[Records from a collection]
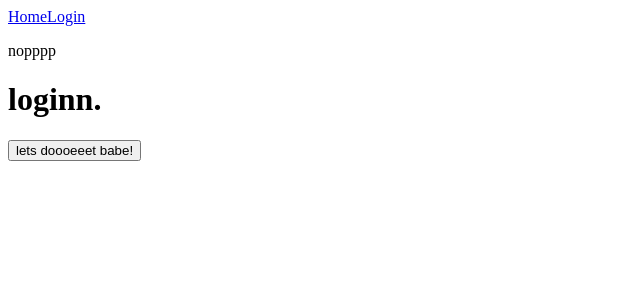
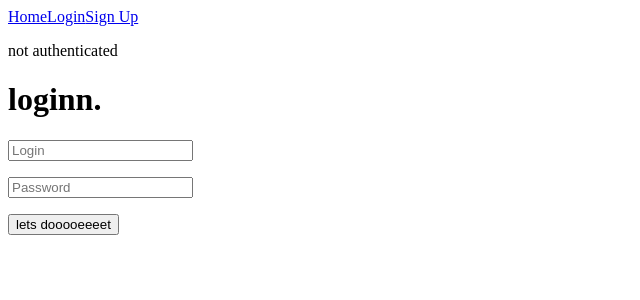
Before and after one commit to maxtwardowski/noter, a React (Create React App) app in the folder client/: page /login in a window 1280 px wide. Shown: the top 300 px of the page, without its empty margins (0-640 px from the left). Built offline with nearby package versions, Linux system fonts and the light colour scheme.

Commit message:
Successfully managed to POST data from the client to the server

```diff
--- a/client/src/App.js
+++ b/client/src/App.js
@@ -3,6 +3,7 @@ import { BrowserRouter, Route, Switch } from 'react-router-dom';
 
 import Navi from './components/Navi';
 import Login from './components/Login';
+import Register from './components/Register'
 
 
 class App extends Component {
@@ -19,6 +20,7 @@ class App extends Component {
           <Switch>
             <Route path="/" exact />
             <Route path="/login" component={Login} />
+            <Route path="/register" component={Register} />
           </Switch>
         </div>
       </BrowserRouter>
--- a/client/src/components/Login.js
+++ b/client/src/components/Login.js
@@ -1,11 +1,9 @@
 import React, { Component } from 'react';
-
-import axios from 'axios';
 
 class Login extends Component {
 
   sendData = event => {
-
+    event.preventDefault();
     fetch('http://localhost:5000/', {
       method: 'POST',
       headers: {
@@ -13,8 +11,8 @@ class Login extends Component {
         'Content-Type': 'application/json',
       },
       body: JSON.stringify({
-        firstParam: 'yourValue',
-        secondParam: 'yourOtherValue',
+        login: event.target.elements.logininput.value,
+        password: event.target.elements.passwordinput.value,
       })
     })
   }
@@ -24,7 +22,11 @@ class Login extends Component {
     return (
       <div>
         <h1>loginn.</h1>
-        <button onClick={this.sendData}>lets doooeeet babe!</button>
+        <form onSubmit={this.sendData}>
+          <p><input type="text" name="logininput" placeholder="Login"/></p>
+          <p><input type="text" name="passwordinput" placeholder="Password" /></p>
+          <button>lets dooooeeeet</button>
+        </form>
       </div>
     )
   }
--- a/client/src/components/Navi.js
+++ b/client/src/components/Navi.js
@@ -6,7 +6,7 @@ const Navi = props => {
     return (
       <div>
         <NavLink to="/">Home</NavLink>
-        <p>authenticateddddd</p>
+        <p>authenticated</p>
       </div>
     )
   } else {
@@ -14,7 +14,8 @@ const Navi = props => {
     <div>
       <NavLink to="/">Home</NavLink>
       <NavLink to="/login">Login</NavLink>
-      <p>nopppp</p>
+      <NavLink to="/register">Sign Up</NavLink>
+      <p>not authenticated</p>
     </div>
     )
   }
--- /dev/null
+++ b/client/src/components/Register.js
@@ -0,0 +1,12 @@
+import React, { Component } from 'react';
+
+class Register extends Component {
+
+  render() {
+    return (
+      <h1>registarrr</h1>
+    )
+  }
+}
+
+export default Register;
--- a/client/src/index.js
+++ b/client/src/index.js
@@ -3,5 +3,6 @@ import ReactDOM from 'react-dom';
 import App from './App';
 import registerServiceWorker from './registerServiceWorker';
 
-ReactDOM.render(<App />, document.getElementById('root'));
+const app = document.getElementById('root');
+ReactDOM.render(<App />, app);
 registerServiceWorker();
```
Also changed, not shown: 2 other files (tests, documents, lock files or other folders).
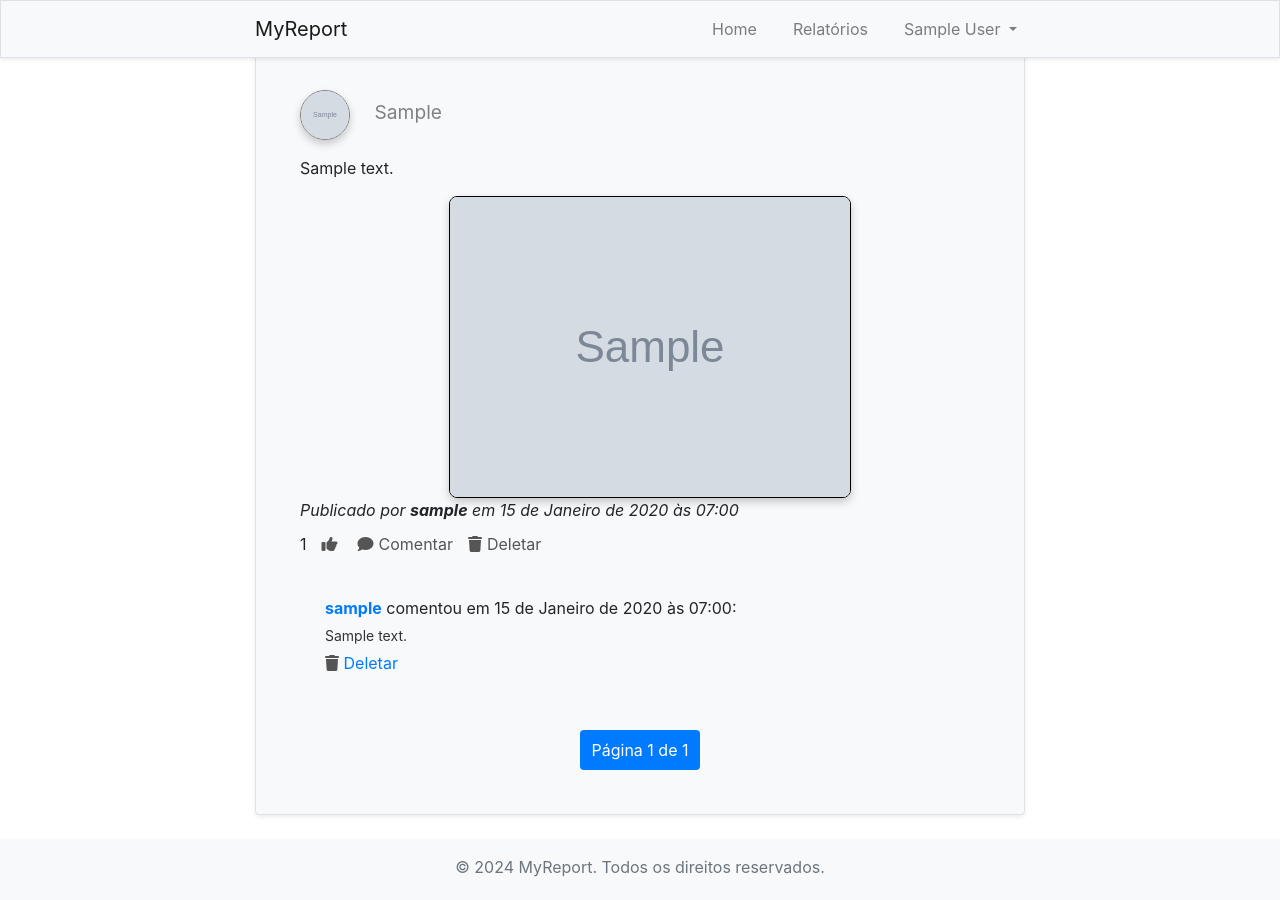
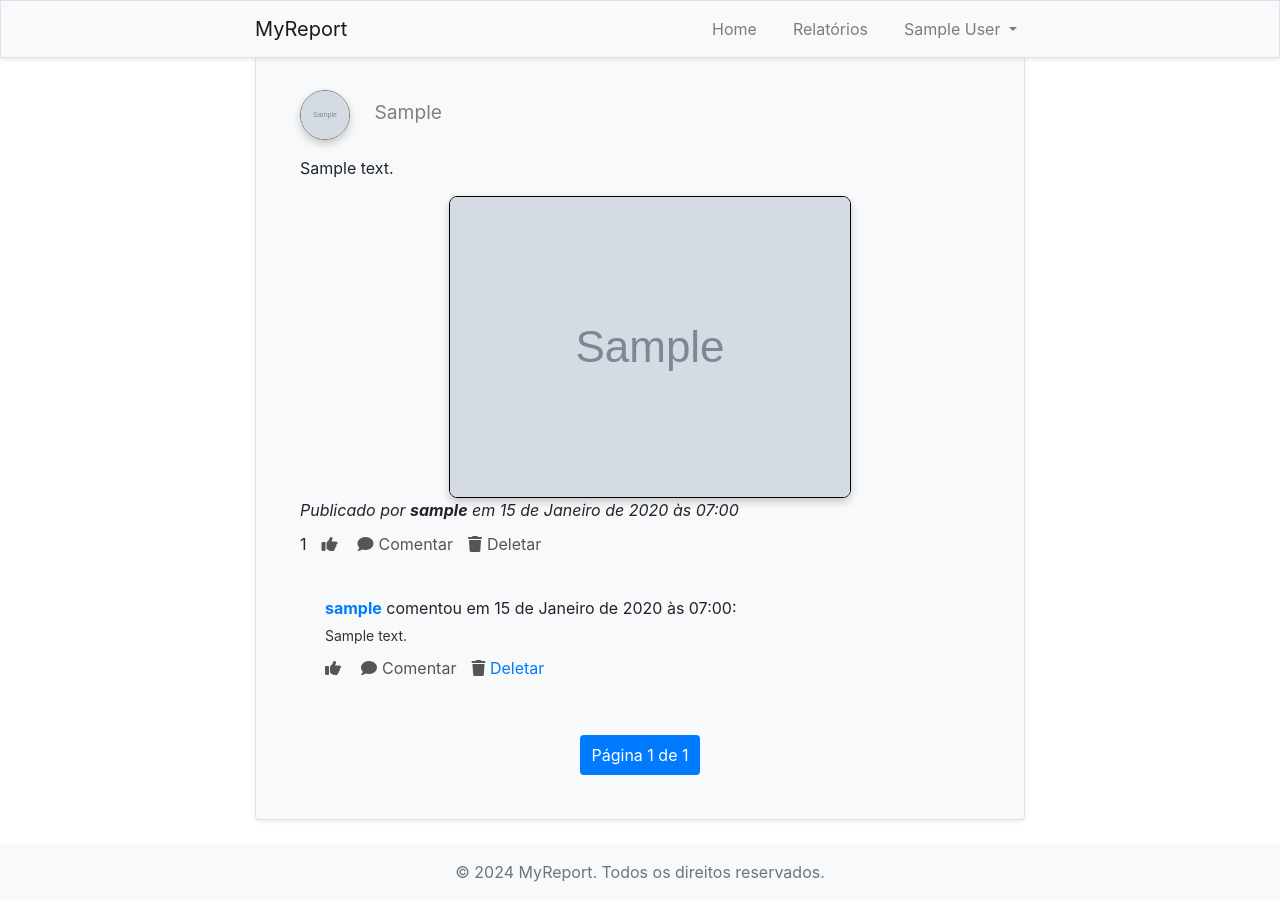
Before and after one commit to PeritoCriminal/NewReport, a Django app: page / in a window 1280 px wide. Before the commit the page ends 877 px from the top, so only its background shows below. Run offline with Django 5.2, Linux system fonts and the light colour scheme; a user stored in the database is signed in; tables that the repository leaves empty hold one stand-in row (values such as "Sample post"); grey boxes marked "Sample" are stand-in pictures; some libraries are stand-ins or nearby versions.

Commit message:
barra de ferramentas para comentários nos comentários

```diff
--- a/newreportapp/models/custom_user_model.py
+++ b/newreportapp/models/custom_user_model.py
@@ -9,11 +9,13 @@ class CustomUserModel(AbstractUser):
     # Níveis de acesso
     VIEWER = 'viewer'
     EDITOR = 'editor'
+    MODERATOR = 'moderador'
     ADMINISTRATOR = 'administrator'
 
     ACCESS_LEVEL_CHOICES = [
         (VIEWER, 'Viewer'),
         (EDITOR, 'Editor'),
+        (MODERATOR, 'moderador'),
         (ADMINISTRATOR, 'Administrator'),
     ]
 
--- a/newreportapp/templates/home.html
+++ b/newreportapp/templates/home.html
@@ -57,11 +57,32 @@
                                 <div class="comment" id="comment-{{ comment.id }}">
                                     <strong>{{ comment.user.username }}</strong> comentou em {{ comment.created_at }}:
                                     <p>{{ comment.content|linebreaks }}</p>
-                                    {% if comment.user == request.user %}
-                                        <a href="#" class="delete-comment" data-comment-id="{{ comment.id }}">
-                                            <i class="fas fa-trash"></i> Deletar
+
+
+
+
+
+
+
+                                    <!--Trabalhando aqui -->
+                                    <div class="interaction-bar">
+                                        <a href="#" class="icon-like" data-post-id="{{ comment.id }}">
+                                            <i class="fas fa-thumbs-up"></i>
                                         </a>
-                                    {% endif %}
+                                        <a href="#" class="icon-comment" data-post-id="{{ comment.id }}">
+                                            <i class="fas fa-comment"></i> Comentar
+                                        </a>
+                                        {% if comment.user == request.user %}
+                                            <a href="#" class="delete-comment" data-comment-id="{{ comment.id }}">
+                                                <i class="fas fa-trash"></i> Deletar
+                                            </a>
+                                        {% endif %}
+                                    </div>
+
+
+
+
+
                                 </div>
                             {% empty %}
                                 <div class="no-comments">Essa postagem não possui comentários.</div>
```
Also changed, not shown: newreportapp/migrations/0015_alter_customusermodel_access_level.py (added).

* [ACTIVITY]
Copy every line above that includes the string "components".

* [TASK ANSWER]
 import Navi from './components/Navi';
 import Login from './components/Login';
+import Register from './components/Register'
--- a/client/src/components/Login.js
+++ b/client/src/components/Login.js
--- a/client/src/components/Navi.js
+++ b/client/src/components/Navi.js
+++ b/client/src/components/Register.js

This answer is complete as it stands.